I’m working on an article about current business conditions in the rental market and having gotten into the habit over the past year or so of contacting people more through e-mail and social media, I decided this time it would be fun and maybe more efficient to use the old-fashioned telephone. I don’t have a lot of time so I thought I’d like to get some immediate response. From some of the responsesI’ve gotten from people answering the phone, I’m getting the idea that the telephone really is outdated, because some people don’t seem to have ever used one before. And since in 2013 people use smartphones a whole lot more, it doesn’t mean they don’t use what we now call landlines. And just because the phones are smart, it apparently does not mean the people using them fit that description.
So today I’ve called about 15 rental companies looking for people, generally owners and managers, to talk to about how the rental industry is recovering from the recession. I hadn’t been thinking about telephone etiquette before starting on this project, but I’m definitely thinking of it now and I’m quite amazed that it’s still, apparently, a huge issue in the rental business. About half of the calls I made I got an automated system. That’s OK, I get that, it’s common nowadays, but I can’t help thinking that if I was a contractor looking to find a piece of equipment and didn’t want to wait all day for callbacks, I might like to get a real person on the phone.
If I did get a live person on the phone, I might like to talk to somebody who was friendly and ready to help. In one case I called and asked for the owner by name, asking if he was in. The person answering the phone – and I get that he may have been busy at the counter – answered “No” and hung up. I thought, I must be on hold, but after waiting a few minutes I realized he wasn’t coming back. I called back, again asking for the owner by name, same guy on the phone told me “Hold on” and put me on hold. I could tell I was actually on hold because the time was clicking on my phone screen, and after more than five minutes of waiting in total silence, the line went dead.
Not to be deterred, I called a third time, this time a different person answered, and he also said “Hold on” and put me on hold.
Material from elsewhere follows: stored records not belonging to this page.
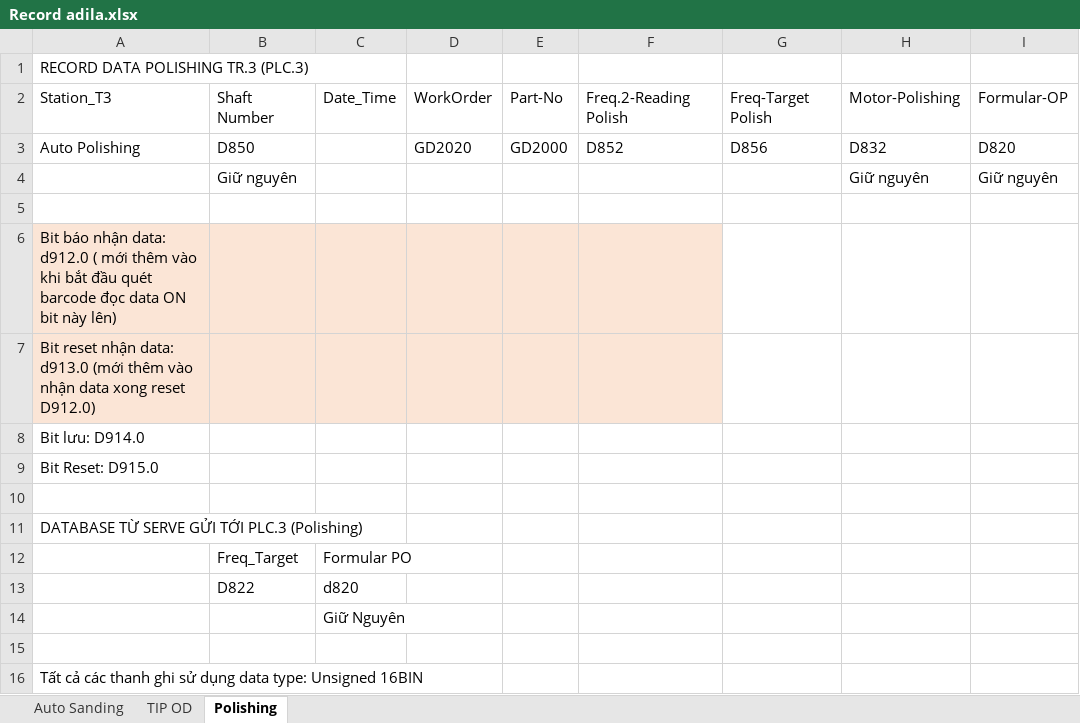
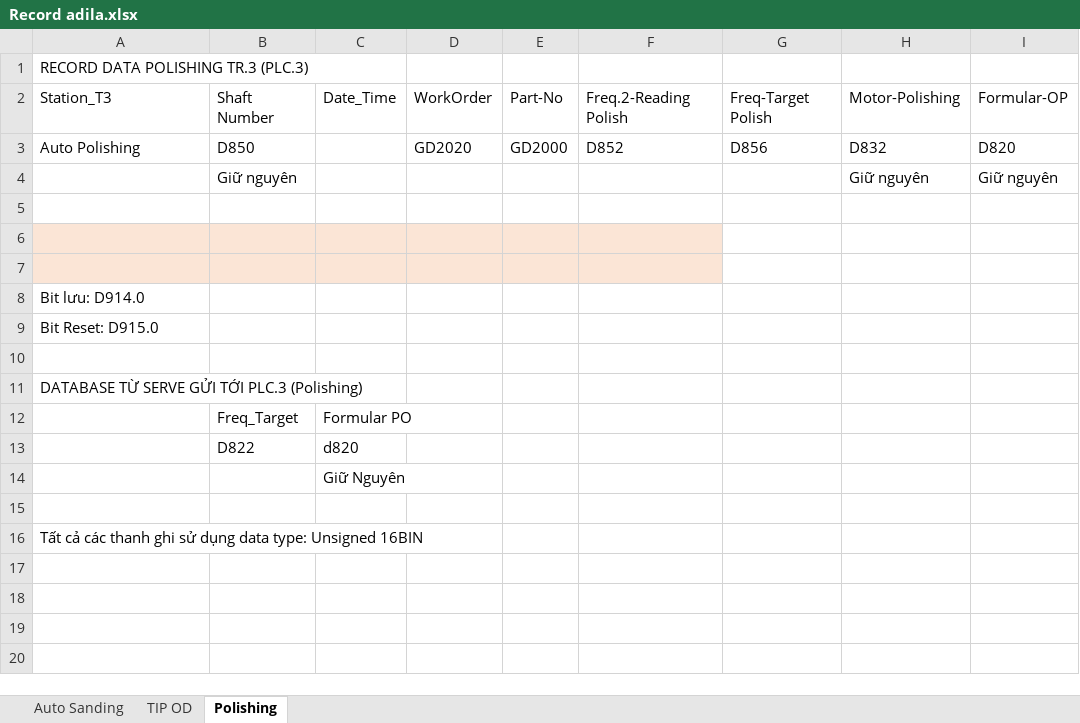
Before and after one commit to NDCongSP/20220820aldilaTipOdFreqMrDiepMrKhai, an Excel workbook: info/logData/Record adila.xlsx, sheet Polishing, drawn as a sheet; values as stored, in another font and other column widths than the file's, no borders; the diff names each change by its address in the sheet, - before the commit and + after, or states it on an @@ line.

Commit message:
xong phan giam sat

```diff
--- a/info/logData/Record adila.xlsx (sheet Polishing)
+++ b/info/logData/Record adila.xlsx (sheet Polishing)
-A6: Bit báo nhận data: d912.0 ( mới thêm vào khi bắt đầu quét barcode đọc data ON bit này lên)
+A6: (empty)
-A7: Bit reset nhận data: d913.0 (mới thêm vào nhận data xong reset D912.0)
+A7: (empty)
```
Also changed, not shown: sheet TIP OD, sheet Auto Sanding, 10 other files.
After close to three minutes, I was put into a voicemail system but I didn’t hear the owner’s name or voice, it was just a generic computer voice telling me to leave a message after the tone. I left the message and hung up, wondering if the call reached the intended person.
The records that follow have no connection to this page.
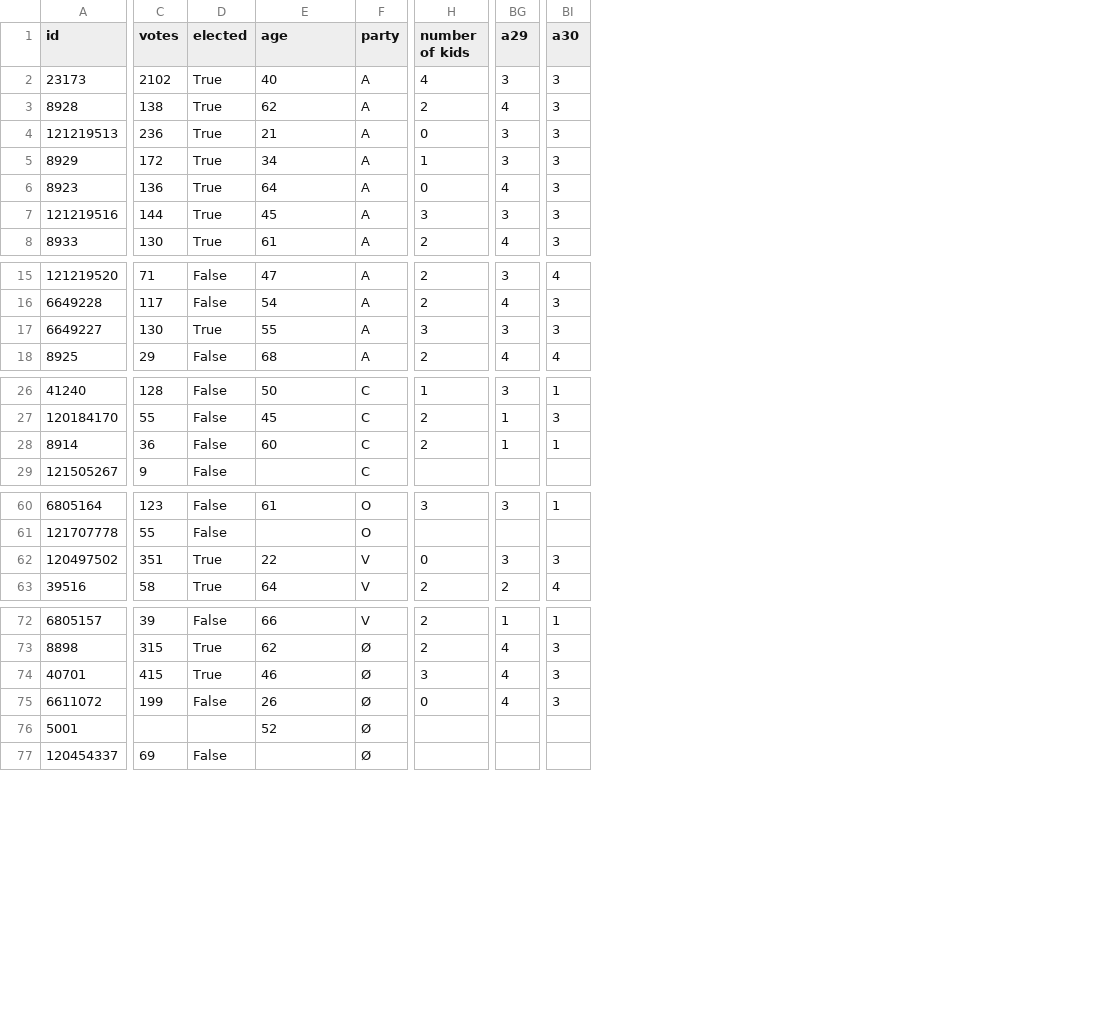
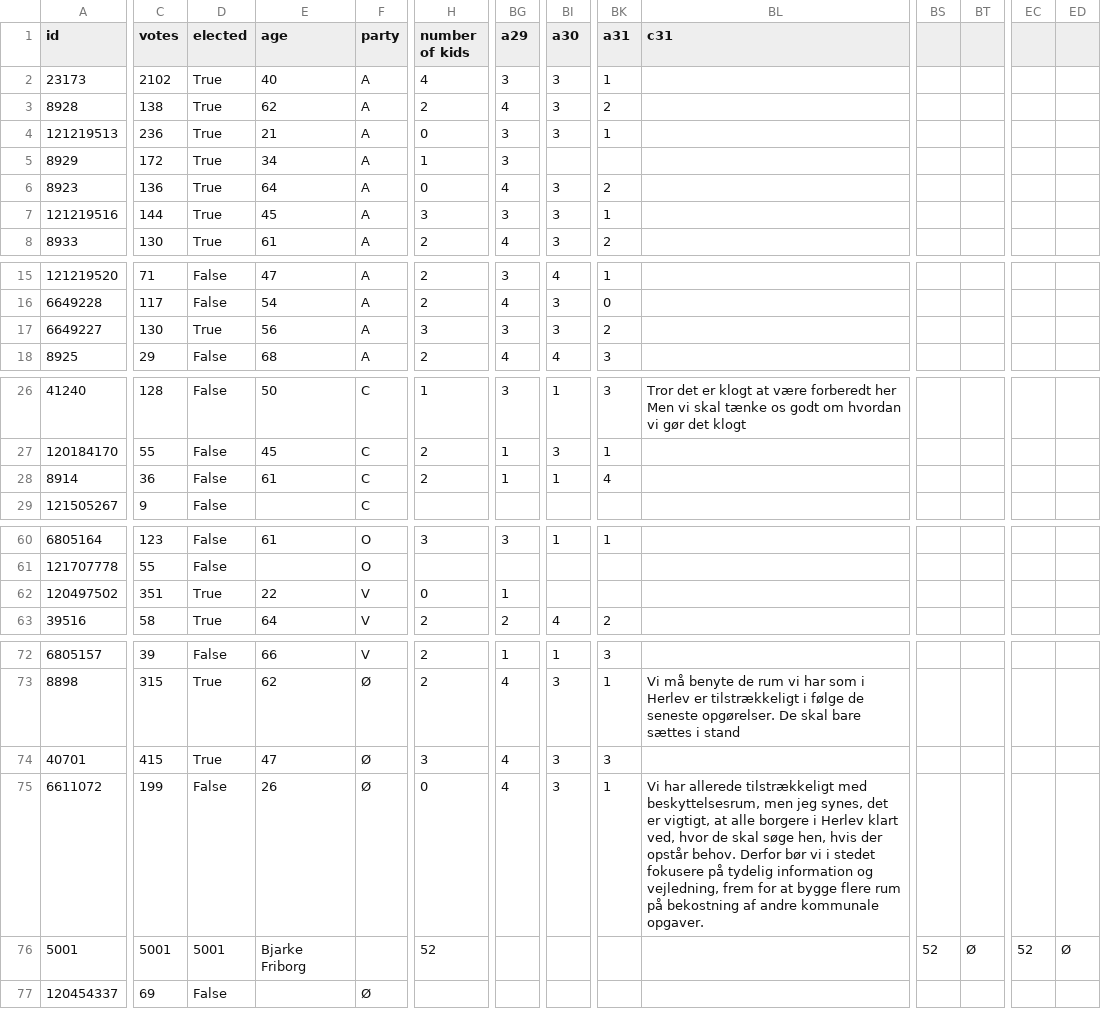
Before and after one commit to SamiaWahib/SIM-PUK, a CSV file: data/herlev.csv, drawn as a sheet; only a part is shown, gaps mark what is left out; the diff covers the shown part only; the diff names each change by its address in the sheet, - before the commit and + after, or states it on an @@ line.

```diff
--- a/data/herlev.csv
+++ b/data/herlev.csv
+column BK (a31), rows 2-8: 1 | 2 | 1 |  | 2 | 1 | 2; rows 15-18: 1 | 0 | 2 | 3; rows 26-28: 3 | 1 | 4; rows 60-63: 1 |  |  | 2; rows 72-75: 3 | 1 | 3 | 1
+column BL (c31), row 26: Tror det er klogt at være forberedt her Men vi skal tænke os godt om hvordan vi gør det klogt; rows 73-75: Vi må benyte de rum vi har som i Herlev er tilstrækkeligt i følge de seneste opgørelser. De skal bare sættes i stand |  | Vi har allerede tilstrækkeligt med beskyttelsesrum, men jeg synes, det er vigtigt, at alle borgere i Herlev klart ved, hvor de skal søge hen, hvis der opstår behov. Derfor bør vi i stedet fokusere på tydelig information og vejledning, frem for at bygge flere rum på bekostning af andre kommunale opgaver.
+column BS, row 76: 52
+column BT, row 76: Ø
+column EC, row 76: 52
+column ED, row 76: Ø
-BI5 (a30): 3
+BI5 (a30): (empty)
-E17 (age): 55
+E17 (age): 56
-E28 (age): 60
+E28 (age): 61
-BG62 (a29): 3
+BG62 (a29): 1
-BI62 (a30): 3
+BI62 (a30): (empty)
-E74 (age): 46
+E74 (age): 47
-C76 (votes): (empty)
+C76 (votes): 5001
-D76 (elected): (empty)
+D76 (elected): 5001
-E76 (age): 52
+E76 (age): Bjarke Friborg
-F76 (party): Ø
+F76 (party): (empty)
-H76 (number of kids): (empty)
+H76 (number of kids): 52
```
Also changed, not shown: 63 added columns and 1 edited cell elsewhere in this file, data/dragoer.csv, data/glostrup.csv, 17 other files.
A couple of other phone answerers were clipped and almost rude until I got the recipient of the day, inspiring me to write this blog. I asked for the owner, he told me “he retired” and hung up the phone. Did this person know who I was or why I was calling? Did he know for sure I wasn’t interested in renting equipment? Maybe that owner retired but he’s the person I know at that company so I call and ask for him, right? Even if he has caller ID and it read “Penton Media,” would he know for sure I wasn’t calling to rent equipment? Of course not. I called back and said, “Hey, I’m the guy who just called asking for ‘John Doe’ ” and he rudely hung up again.
I’m restraining myself from mentioning the names of these rental companies in this blog. If it happens again, I might re-think that.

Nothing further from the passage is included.